By Joseph Ax NEW YORK (Reuters) - A federal judge on Thursday set a trial date for three militants, including an alleged senior al Qaeda figure, charged in the deadly 1998 bombings of U.S. embassies in Kenya and Tanzania. U.S. District Judge Lewis Kaplan set a date of November 3, 2014 and ordered the three defendants to stand trial together rather than separating the cases. The defendants are Nazih al-Ragye, better known as Abu Anas al-Liby, a Libyan seized by U.S. forces on October 5; Bernard Kleinman, who represents Liby, said his preparation would be slowed by the fact that his client speaks little English, requiring an interpreter for meetings and a translator for documents that need to be reviewed by Liby.
By Amy Sawitta Lefevre BANGKOK (Reuters) - The leader of a protest group trying to overthrow Thailand's government and scrap planned elections said on Friday the prime minister should either step down or be forced out, and his movement would then need around a year to push through reforms. Suthep Thaugsuban, a lawmaker who resigned from parliament to lead the protest, and his allies have spoken of a volunteer police force, decentralization of power and electoral reform - but apart from that have been noticeably short on specifics. Prime Minister Yingluck Shinawatra has called an election for February 2 in an effort to end the street protests but Suthep, knowing that allies of Yingluck's brother, ousted former premier Thaksin Shinawatra, would probably win any election, wants an unelected "people's council" to take over. Thailand's eight-year political conflict centres on Thaksin, a former telecommunications tycoon popular among the rural poor because of policies pursued when he was in power and carried on by governments allied to him when he was ousted.

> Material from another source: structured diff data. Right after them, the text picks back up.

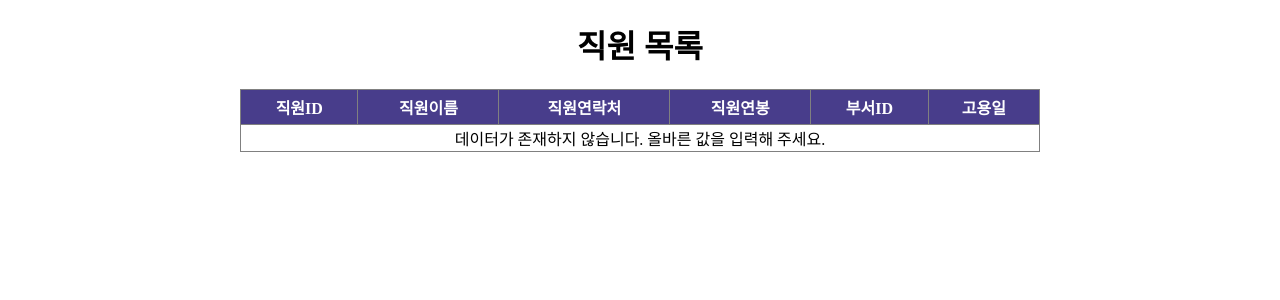
Repository: jongmin0919/soldesk_project
Page: http://localhost/chapter16_search/searchOne.jsp
These files come from the project's save history. The page is drawn as it stood at one moment and after the next save; the edit follows.
The browser window is 1280 px wide. The pictures show the whole page.
The page is served by Tomcat 9. The template is opened directly, without the code that normally fills it, so the values that code supplies are empty.

Above is the page before, as saved 2024-08-15 10:55:15.

After the next save:
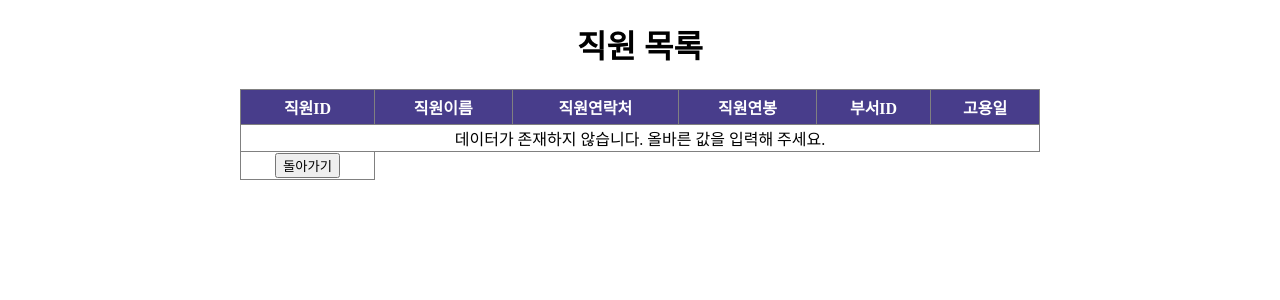
Saved 64 s later.
--- a/searching_project/chapter16_search/WebContent/searchOne.jsp
+++ b/searching_project/chapter16_search/WebContent/searchOne.jsp
@@ -33,6 +33,7 @@
     <div>
     	<!-- 동적으로 전달 받은 한 명의 개인 정보를 출력하는 페이지 -->
         <h1>${person.first_name} ${person.last_name} 직원 목록</h1>
+
         <table>
             <thead>
                 <tr>
@@ -64,8 +65,12 @@
                         </tr>
                     </c:otherwise>
                 </c:choose>
+                <tr>
+                	<td><button>돌아가기</button></td>
+                </tr>
             </tbody>
         </table>
+
     </div>
 </body>
 </html>

After the save that followed:
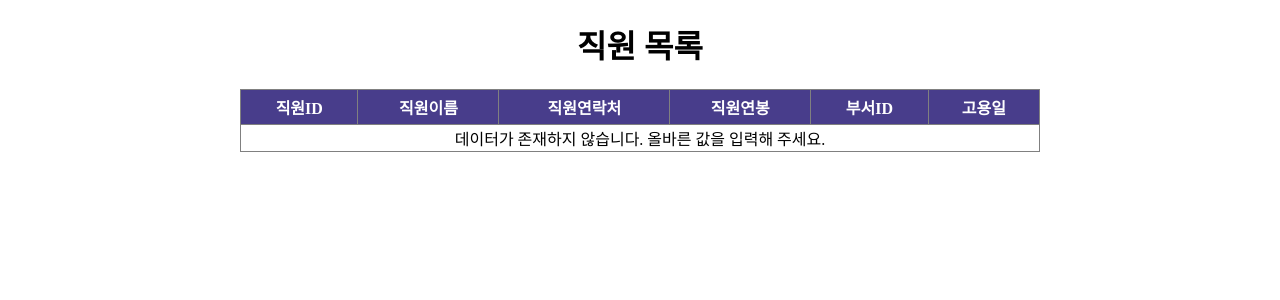
Saved 16 s later.
--- a/searching_project/chapter16_search/WebContent/searchOne.jsp
+++ b/searching_project/chapter16_search/WebContent/searchOne.jsp
@@ -65,9 +65,6 @@
                         </tr>
                     </c:otherwise>
                 </c:choose>
-                <tr>
-                	<td><button>돌아가기</button></td>
-                </tr>
             </tbody>
         </table>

By Emmanuel Braun BANGUI (Reuters) - As the base for French forces in Central African Republic, Bangui airport is one of the safest places in town. It is now also home to around 30,000 civilians who have fled fighting between Christian and Muslim militia. Even here, though, fear is palpable and access to the displaced, who are sprawled out across a large field or sheltering among rusting carcasses of abandoned airplanes, is controlled by Christian militia men and boys, some of whom are armed with machetes. An assault on Bangui last week by these Christian militia, aided by gunmen loyal to ousted President Francois Bozize, sparked waves of killings and reprisals that killed over 500 people and displaced over 100,000 in the capital alone.